Update, 12:30 p.m.: Papandreou has dropped the referendum, but the confidence vote will go ahead as planned tomorrow.

The Greek government is teetering on the brink of collapse following Prime Minister George Papandreou’s surprise announcement of plans for a referendum on a euro zone bailout.

Greek Prime Minister George Papandreou speaks with the media as he leaves a G20 summit in Cannes, France Wednesday. (Markus Schreiber/AP)

Finance minister Evangelos Venizelos has condemned Papandreou for asking that the European bailout package be presented to Greek voters for approval, saying that the use of the euro “cannot depend on a referendum.” Several members of the ruling Socialist party, Pasok, have defected and after calling an emergency meeting, Papandreou may be backing away from the referendum altogether.

The beleaguered prime minister is trying to hang on, but it is still believed he may step down as party leader and prime minister. If Papandreou falls, who will follow? The Wall Street Journal suggests the following scenarios:

1. Another Socialist minister steps in, likely Venizelos, and holds the role for a short time until an election could be held. Likelihood: Possible.

2. A member of the party suggests a government of national unity is formed, also a short-term solution until elections could be held. Likelihood: High.

3. Papandreou calls for snap elections, which could be held as soon as three weeks after they are called. Likelihood: Low.

4. The prime minister could stay, despite the possibility of his surviving a confidence vote Friday being low. Likelihood: Low.

Papandreou, who has been prime minister of Greece since 2009, comes from a long line of powerful men — both his father and grandfather served as the country’s prime minister. Papandreou previously served as Minister for National Education and Religious Affairs and Minister of Foreign Affairs.

Upon election, Papandreou took over a country with budget deficit of 12.7 percent of GDP, four times the eurozone’s limit, a debt of $410 million, and an unemployment rate of 10 percent.

Papandreou has favored austerity measures as a response to the country’s struggling economy, an unpopular move that has resulted in crippling nationwide strikes and protests that at times turned violent.

He narrowly survived a confidence vote once before, in June.

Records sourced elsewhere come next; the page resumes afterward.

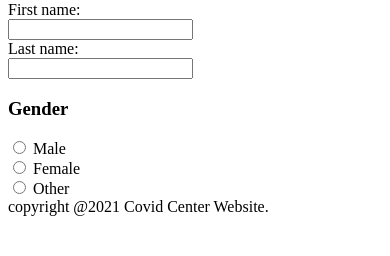
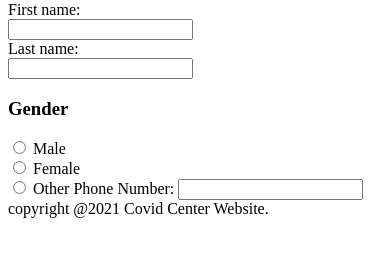
Before and after one commit to isaiahhaley0/webapp_spring2021_covid_center, a plain HTML site: page index.html in a window 390 px wide. Shown: the part 116-372 px from the top of the page. Drawn offline with Linux system fonts and the light colour scheme.

Commit message:
phone no

```diff
--- a/index.html
+++ b/index.html
@@ -12,9 +12,9 @@
 		<article>
 			<form>
 				<label for = "FirstName">First name:</label><br>
-				<input type="text" name="FirstName" name="FirstName"><br>
+				<input type="text" id="FirstName" name="FirstName"><br>
 				<label for="LastName">Last name:</label><br>
-				<input type="text" name="LastName" name = "LastName"><br>
+				<input type="text" id="LastName" name = "LastName"><br>
 				<h1>Gender</h1>
 				<input type="radio" id= "rbMale" name = "gender" value="male">
 				<label for = "male">Male</label><br>
@@ -22,6 +22,9 @@
 				<label for = "female">Female</label><br>
 				<input type = "radio" id="rbOther" name = "gender" value = "other">
 				<label for = "other">Other</label>
+				<label for = "PhoneNo"> Phone Number:</label>
+				<input type = "text" id = "PhoneNo" name = "PhoneNo"><br>
+
 			</form>
 		</article>
 	</section>
```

Read more on Greece’s crisis from the Washington Post:

World: Greek lawmakers break with Papandreou over bailout referendum

Business: Greek crisis, other global financial woes crash the G-20 party in Cannes

World: On Greek debt, lessons from South America

Business: European Central Bank cuts rates